The reported hacking into the data of a large SIM card manufacturer by US and British intelligence agencies poses a national security threat as majority of phones in India may have SIMs of that company, a Rajya Sabha member said.
Raising the issue during Zero Hour, K C Tyagi (JD-U) said American and British spy agencies have hacked into the data base of Dutch company Gemalto, one of the largest SIM card manufacturers.
Gemalto’s SIM cards are widely used in India including by bureaucrats and the defence establishment, he said, adding that the government’s decision to link Aadhaar data base with SIM cards could potentially compromise strategic information.
He said the issue poses a major national security threat.
Raising another issue, M P Achuthan (CPI) said demanded setting up a Rs 1,000 crore fund for rehabilitation of workers returning from the Middle East.
He said while the popular perception of NRIs is of wealthy Indian living abroad, majority of those residing in the Middle Eastern countries were low-income labourers who are forced to return to their homeland because of localisation policy of the Gulf nations.
But there was no rehabilitation programme for them, either of the Centre or of state governments, Achuthan said.
In Kerala, 40,000 applications were received for receiving government support but only 200 could get subsidy, he claimed and demanded that Rs 1,000 crore be allocated for rehabilitation of the workers returning to the country.
He also demanded that Air India should reduce its exorbitant fares particularly during holiday season to make air travel affordable.
Dilip Kumar Tirkey (BJD) raised the issue of non- availability of avenues for higher education to tribals and demanded opening of branch of Central Tribal University in Odisha.
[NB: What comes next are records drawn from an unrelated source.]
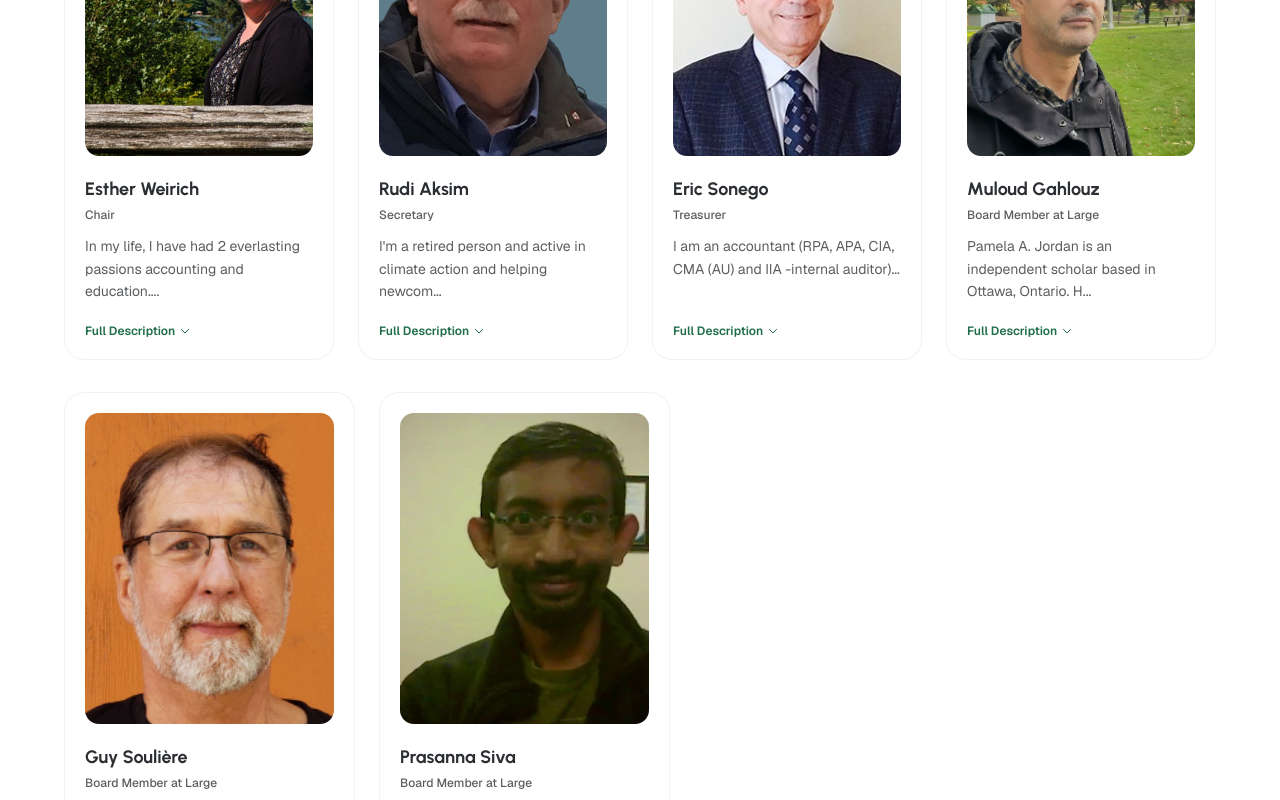
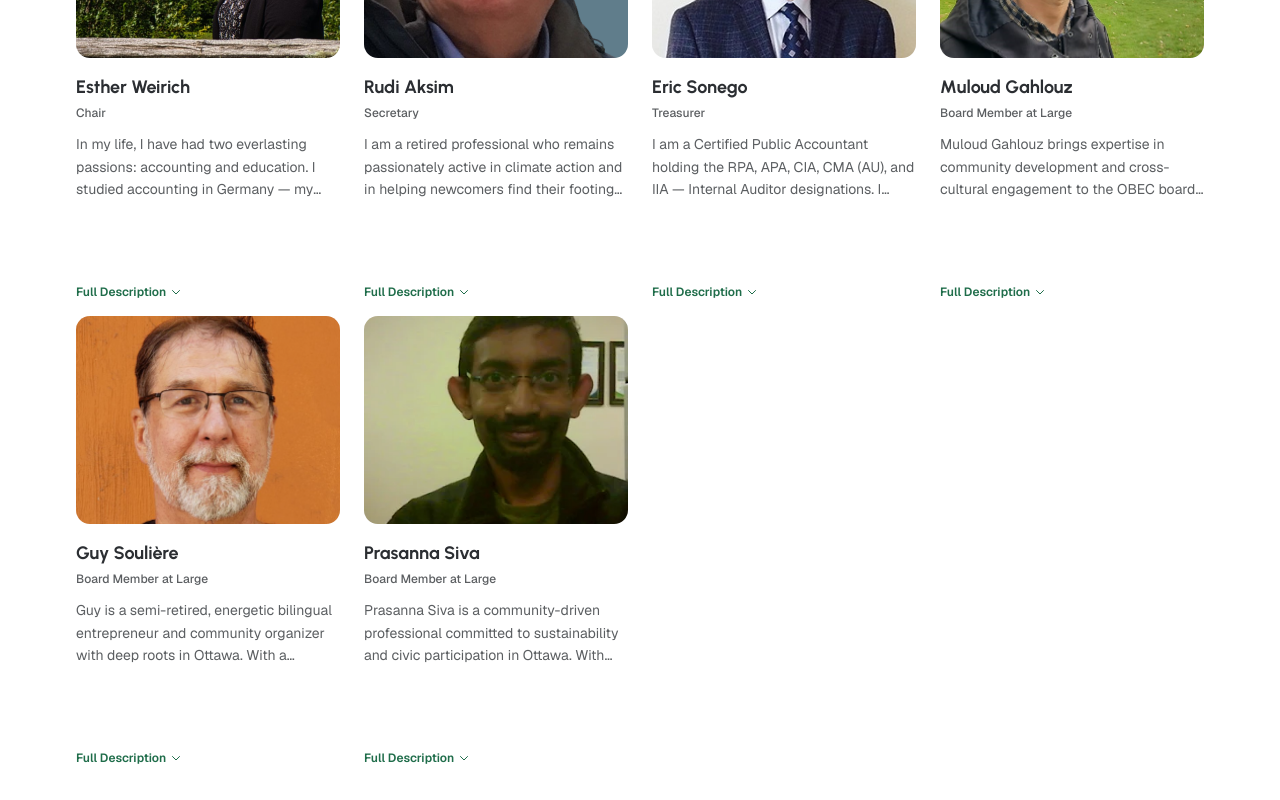
Before and after one commit to ECO-City-Ottawa/Website, a Next.js app: page /about in a window 1280 px wide. Shown: the part 7980-8780 px from the top of the page. Built offline with nearby package versions, Linux system fonts and the light colour scheme.

Commit message:
feat: add SEO metadata images and update board member descriptions for improved clarity

```diff
--- a/src/components/about/OurBoard.tsx
+++ b/src/components/about/OurBoard.tsx
@@ -42,7 +42,7 @@ export default function OurBoard() {
     {
       name: "Prasanna Siva",
       role: t('ourBoard.member.role.large'),
-      desc: t('ourBoard.member.desc.guy'),
+      desc: t('ourBoard.member.desc.prasanna'),
       image: "/board/pressana.png",
     },
   ];
@@ -74,34 +74,37 @@ export default function OurBoard() {
           </p>
         </div>
 
-        {/* Board grid — each row is a flex row, no wrapping on desktop */}
-        <div className="flex flex-col gap-8">
+        {/* Board grid */}
+        <div className="flex flex-col gap-6 lg:gap-4">
           {rows.map((rowMembers, rowIndex) => {
             const hasExpanded = rowMembers.some(
               (_, i) => expandedIndex === rowIndex * 4 + i
             );
 
             return (
-              <div key={rowIndex} className="flex flex-row flex-nowrap gap-6 w-full">
+              // Grid on mobile/tablet, flex on desktop
+              <div key={rowIndex} className="grid grid-cols-1 md:grid-cols-2 lg:flex lg:flex-row lg:flex-nowrap w-full gap-6 lg:gap-0 overflow-hidden">
                 {rowMembers.map((member, i) => {
                   const globalIndex = rowIndex * 4 + i;
                   const isExpanded = expandedIndex === globalIndex;
 
-                  // flex values: expanded card grows, others squeeze — all stay on one line
-                  const flexValue = isExpanded
-                    ? '1.7 1 0%'
+                  // Tailwind width: 2/5 for expanded, 1/5 for squeezed, 1/4 for normal on desktop; full on mobile/tablet
+                  const widthClass = isExpanded
+                    ? 'w-full lg:w-2/5'
                     : hasExpanded
-                      ? '0.76 1 0%'
-                      : '1 1 0%';
+                      ? 'w-full lg:w-1/5'
+                      : 'w-full lg:w-1/4';
 
                   return (
                     <div
                       key={i}
-                      className="flex flex-col min-w-0 rounded-[20px] p-5 border border-black/5 bg-white transition-[flex] duration-400 ease-out"
-                      style={{ flex: flexValue, transitionDuration: '400ms' }}
+                      className={`${widthClass} shrink-0 flex flex-col px-3 transition-[width] duration-[400ms] ease-out`}
                     >
-                      {/* Photo */}
-                      <div className="relative w-full aspect-[4/5] rounded-[14px] overflow-hidden mb-5 bg-black/5 flex-shrink-0">
+                      {/* Card inner — fixed height so it NEVER grows in height, borderless and paddingless */}
+                      <div className="flex flex-col h-[450px]">
+
+                        {/* Photo — fixed height so it NEVER grows when card gets wider */}
+                        <div className="relative w-full h-52 shrink-0 rounded-[14px] overflow-hidden mb-4 bg-black/5">
                           <Image
                             src={member.image}
                             alt={member.name}
@@ -118,13 +121,8 @@ export default function OurBoard() {
                           {member.role}
                         </p>
 
-                      {/* Description — clipped to 3 lines when collapsed, full when expanded */}
-                      <p
-                        className={[
-                          'text-sm text-text-normal leading-relaxed mb-5',
-                          isExpanded ? '' : 'line-clamp-3',
-                        ].join(' ')}
-                      >
+                        {/* Description — 3 lines when collapsed, scrollable when card is expanded */}
+                        <p className={`text-sm text-text-normal leading-relaxed mb-4 ${isExpanded ? 'flex-1 overflow-y-auto pr-1' : 'line-clamp-3'}`}>
                           {member.desc}
                         </p>
 
@@ -145,19 +143,16 @@ export default function OurBoard() {
                           </svg>
                         </button>
                       </div>
+                    </div>
                   );
                 })}
 
-                {/* Invisible placeholders keep partial rows aligned */}
+                {/* Invisible placeholders for partial rows — keep columns aligned, hidden on mobile/tablet */}
                 {rowMembers.length < 4 &&
                   Array.from({ length: 4 - rowMembers.length }).map((_, pi) => (
                     <div
                       key={`pad-${pi}`}
-                      className="min-w-0 invisible pointer-events-none transition-[flex] duration-400 ease-out"
-                      style={{
-                        flex: hasExpanded ? '0.76 1 0%' : '1 1 0%',
-                        transitionDuration: '400ms',
-                      }}
+                      className={`${hasExpanded ? 'w-1/5' : 'w-1/4'} shrink-0 invisible pointer-events-none transition-[width] duration-[400ms] ease-out hidden lg:block`}
                     />
                   ))}
               </div>
--- a/src/components/whyHow/WhyAndHowSplit.tsx
+++ b/src/components/whyHow/WhyAndHowSplit.tsx
@@ -23,7 +23,7 @@ export default function WhyAndHowSplit() {
             {t('whyAndHowSplit.why.paragraph1')}
           </p>
           <div className="relative w-full aspect-[4/3] rounded-[24px] overflow-hidden bg-black/5 mb-6 ">
-            <Image src="/homepage/hero.png" alt="Nature branch" fill className="object-cover" />
+            <Image src="/why.jpg" alt="Nature branch" fill className="object-cover" />
           </div>
           <p className="text-text-normal text-sm leading-relaxed">
             {t('whyAndHowSplit.why.paragraph2')}
@@ -42,7 +42,7 @@ export default function WhyAndHowSplit() {
             {t('whyAndHowSplit.how.paragraph1')}
           </p>
           <div className="relative w-full aspect-[4/3] rounded-[24px] overflow-hidden bg-black/5 mb-6 ">
-            <Image src="/homepage/hero.png" alt="Community is Kindness bridge" fill className="object-cover" />
+            <Image src="/how.png" alt="Community is Kindness bridge" fill className="object-cover" />
           </div>
           <p className="text-text-normal text-sm leading-relaxed">
             {t('whyAndHowSplit.how.paragraph2')}
--- a/src/data/translations.ts
+++ b/src/data/translations.ts
@@ -351,11 +351,12 @@ export const translations = {
     'ourBoard.member.role.secretary': 'Secretary',
     'ourBoard.member.role.treasurer': 'Treasurer',
     'ourBoard.member.role.large': 'Board Member at Large',
-    'ourBoard.member.desc.esther': 'In my life, I have had 2 everlasting passions accounting and education....',
-    'ourBoard.member.desc.rudi': "I'm a retired person and active in climate action and helping newcom...",
-    'ourBoard.member.desc.eric': 'I am an accountant (RPA, APA, CIA, CMA (AU) and IIA -internal auditor)...',
-    'ourBoard.member.desc.pamela': 'Pamela A. Jordan is an independent scholar based in Ottawa, Ontario. H...',
-    'ourBoard.member.desc.guy': 'Guy is a semi-retired, energetic bilingual entrepreneur and communi...',
+    'ourBoard.member.desc.esther': 'In my life, I have had two everlasting passions: accounting and education. I studied accounting in Germany — my country of birth — and later in Canada at Algonquin College, and I hold a Bachelor of Education from Brock University. I taught high school Business Studies for many years before retiring in 2004. Since then, I have volunteered as Treasurer for several non-profits, including OBEC since 2012. I am drawn to the BEC model because it weaves the Ten Themes of Sustainability into a shared framework — one that is essential for the quality of life and the community future we all deserve.',
+    'ourBoard.member.desc.rudi': 'I am a retired professional who remains passionately active in climate action and in helping newcomers find their footing in Ottawa. I joined OBEC because I believe lasting sustainability grows from the ground up — through conversations, trust, and people willing to show up for their neighbours. On the board, I contribute to governance and outreach, and I work to keep OBEC an inclusive and welcoming organization for everyone.',
+    'ourBoard.member.desc.eric': 'I am a Certified Public Accountant holding the RPA, APA, CIA, CMA (AU), and IIA — Internal Auditor designations. I bring financial discipline and a commitment to transparency to the OBEC board. As Treasurer, I ensure that donations and grants are managed responsibly, that financial reporting meets all charitable requirements, and that the organization\'s resources are directed where they make the most difference for Ottawa\'s communities.',
+    'ourBoard.member.desc.pamela': 'Muloud Gahlouz brings expertise in community development and cross-cultural engagement to the OBEC board. Based in Ottawa, she is deeply committed to inclusive sustainability — believing that environmental action is most powerful when it reflects the diversity of the communities it serves. As a board member at large, she strengthens OBEC\'s connections across Ottawa\'s neighbourhoods and partner organizations.',
+    'ourBoard.member.desc.guy': 'Guy is a semi-retired, energetic bilingual entrepreneur and community organizer with deep roots in Ottawa. With a background spanning business development, communications, and civic engagement, he brings strategic perspective and practical energy to the board. Guy is passionate about mobilizing people around sustainability goals and has spent much of his career building the kind of local networks that make lasting change possible.',
+    'ourBoard.member.desc.prasanna': 'Prasanna Siva is a community-driven professional committed to sustainability and civic participation in Ottawa. With experience in project management and stakeholder engagement, she brings analytical thinking and a collaborative spirit to the OBEC board. Prasanna is motivated by the belief that practical, community-led action is the most effective and enduring path to meaningful environmental change.',
     'ourBoard.cta': 'Full Description',
     'ourBoard.ctaClose': 'Show less',
 
@@ -1258,11 +1259,12 @@ export const translations = {
     'ourBoard.member.role.secretary': 'Secrétaire',
     'ourBoard.member.role.treasurer': 'Trésorier',
     'ourBoard.member.role.large': 'Membre du conseil d’administration',
-    'ourBoard.member.desc.esther': 'Dans ma vie, j’ai eu deux passions éternelles : la comptabilité et l’éducation...',
-    'ourBoard.member.desc.rudi': 'Je suis retraité et actif dans l’action climatique et l’aide aux nouveaux arrivants...',
-    'ourBoard.member.desc.eric': 'Je suis comptable (RPA, APA, CIA, CMA (AU) et IIA - auditeur interne)...',
-    'ourBoard.member.desc.pamela': 'Pamela A. Jordan est une chercheuse indépendante basée à Ottawa, en Ontario...',
-    'ourBoard.member.desc.guy': 'Guy est un entrepreneur bilingue et un organisateur communautaire semi-retraité et dynamique...',
+    'ourBoard.member.desc.esther': "Dans ma vie, j\u2019ai eu deux passions : la comptabilit\u00e9 et l\u2019\u00e9ducation. J\u2019ai \u00e9tudi\u00e9 la comptabilit\u00e9 en Allemagne \u2014 mon pays d\u2019origine \u2014 puis au Canada au Coll\u00e8ge Algonquin, et je d\u00e9tiens un baccalaur\u00e9at en \u00e9ducation de l\u2019Universit\u00e9 Brock. J\u2019ai enseign\u00e9 les \u00e9tudes commerciales au secondaire de nombreuses ann\u00e9es avant de prendre ma retraite en 2004. Depuis lors, je fais du b\u00e9n\u00e9volat comme tr\u00e9sori\u00e8re pour plusieurs organismes, dont l\u2019OBEC depuis 2012. Le mod\u00e8le BEC m\u2019inspire parce qu\u2019il int\u00e8gre les Dix Th\u00e8mes de durabilit\u00e9 en un cadre partag\u00e9, essentiel pour la qualit\u00e9 de vie que nous m\u00e9ritons tous.",
+    'ourBoard.member.desc.rudi': "Je suis un professionnel retrait\u00e9 qui reste passionn\u00e9ment actif dans l\u2019action climatique et dans l\u2019aide aux nouveaux arrivants \u00e0 Ottawa. J\u2019ai rejoint l\u2019OBEC parce que je crois que la durabilit\u00e9 se construit de bas en haut \u2014 gr\u00e2ce aux conversations, \u00e0 la confiance et aux gens pr\u00eats \u00e0 agir pour leurs voisins. Au sein du conseil, je contribue \u00e0 la gouvernance et \u00e0 la sensibilisation pour que l\u2019OBEC reste une organisation inclusive et accueillante.",
+    'ourBoard.member.desc.eric': "Je suis comptable agr\u00e9\u00e9 avec les titres RPA, APA, CIA, CMA (AU) et IIA \u2014 auditeur interne. J\u2019apporte rigueur financi\u00e8re et transparence au conseil de l\u2019OBEC. En tant que tr\u00e9sorier, je veille \u00e0 ce que les dons soient g\u00e9r\u00e9s de fa\u00e7on responsable, que les rapports respectent les exigences caritatives, et que les ressources soient dirig\u00e9es l\u00e0 o\u00f9 elles font le plus de diff\u00e9rence.",
+    'ourBoard.member.desc.pamela': "Muloud Gahlouz apporte une expertise en d\u00e9veloppement communautaire et en engagement interculturel au conseil de l\u2019OBEC. Bas\u00e9e \u00e0 Ottawa, elle est profond\u00e9ment engag\u00e9e en faveur d\u2019une durabilit\u00e9 inclusive \u2014 croyant que l\u2019action environnementale est la plus puissante lorsqu\u2019elle refl\u00e8te la diversit\u00e9 des communaut\u00e9s. Elle renforce les liens de l\u2019OBEC avec les quartiers et les organismes partenaires d\u2019Ottawa.",
+    'ourBoard.member.desc.guy': "Guy est un entrepreneur bilingue \u00e9nergique et semi-retrait\u00e9, organisateur communautaire profond\u00e9ment enracin\u00e9 \u00e0 Ottawa. Fort d\u2019une exp\u00e9rience en d\u00e9veloppement des affaires, communications et engagement civique, il apporte une perspective strat\u00e9gique et une \u00e9nergie concr\u00e8te au conseil. Il consacre une grande partie de son \u00e9nergie \u00e0 construire les r\u00e9seaux locaux qui rendent le changement durable possible.",
+    'ourBoard.member.desc.prasanna': "Prasanna Siva est une professionnelle engag\u00e9e en faveur de la durabilit\u00e9 et de la participation civique \u00e0 Ottawa. Forte d\u2019une exp\u00e9rience en gestion de projet et en mobilisation des parties prenantes, elle apporte une pens\u00e9e analytique et un esprit collaboratif au conseil de l\u2019OBEC. Elle est convaincue que l\u2019action pratique men\u00e9e par la communaut\u00e9 est la voie la plus efficace vers un changement environnemental concret.",
     'ourBoard.cta': 'Description complète',
     'ourBoard.ctaClose': 'Voir moins',
 
```
Also changed, not shown: 2 other files (tests, documents, lock files or other folders). Lines whose indentation alone changed are shown as unchanged.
He also sought upgradation of Ashram Schools for tribals till the graduation level.
A V Singh Deo (BJD) wanted higher penalties and strict action against those exploiting poor labourers from states like Odisha and holding them as bonded labour.
The existing legal framework is not enough and strict legal mechanism is needed to take action against middle men, he said.